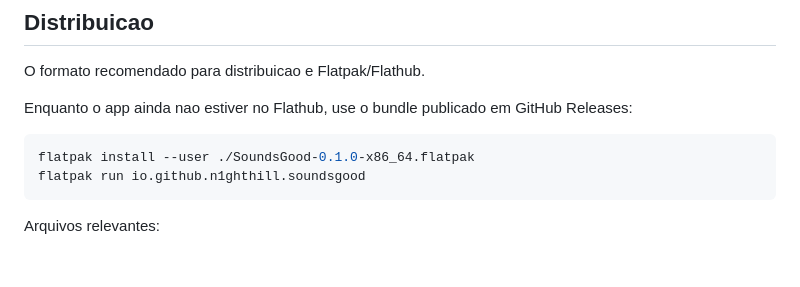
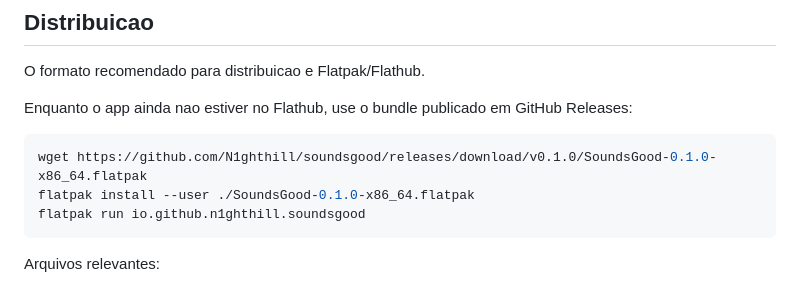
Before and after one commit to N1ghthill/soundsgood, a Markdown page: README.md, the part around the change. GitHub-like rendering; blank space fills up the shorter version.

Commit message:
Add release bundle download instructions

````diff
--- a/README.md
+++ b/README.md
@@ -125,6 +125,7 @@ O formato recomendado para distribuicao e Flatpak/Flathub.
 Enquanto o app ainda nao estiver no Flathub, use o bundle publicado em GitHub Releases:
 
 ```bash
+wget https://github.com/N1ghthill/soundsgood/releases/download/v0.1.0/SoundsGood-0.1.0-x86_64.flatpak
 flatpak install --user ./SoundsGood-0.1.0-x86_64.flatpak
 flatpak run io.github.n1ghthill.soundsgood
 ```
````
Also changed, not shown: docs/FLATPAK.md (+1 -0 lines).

※ ※ ※

• **Description of the task**
Write out the whole of the data exactly; the pictures stay out.

• **Written solution**
Before and after one commit to N1ghthill/soundsgood, a Markdown page: README.md, the part around the change. GitHub-like rendering; blank space fills up the shorter version.

Commit message:
Add release bundle download instructions

````diff
--- a/README.md
+++ b/README.md
@@ -125,6 +125,7 @@ O formato recomendado para distribuicao e Flatpak/Flathub.
 Enquanto o app ainda nao estiver no Flathub, use o bundle publicado em GitHub Releases:
 
 ```bash
+wget https://github.com/N1ghthill/soundsgood/releases/download/v0.1.0/SoundsGood-0.1.0-x86_64.flatpak
 flatpak install --user ./SoundsGood-0.1.0-x86_64.flatpak
 flatpak run io.github.n1ghthill.soundsgood
 ```
````
Also changed, not shown: docs/FLATPAK.md (+1 -0 lines).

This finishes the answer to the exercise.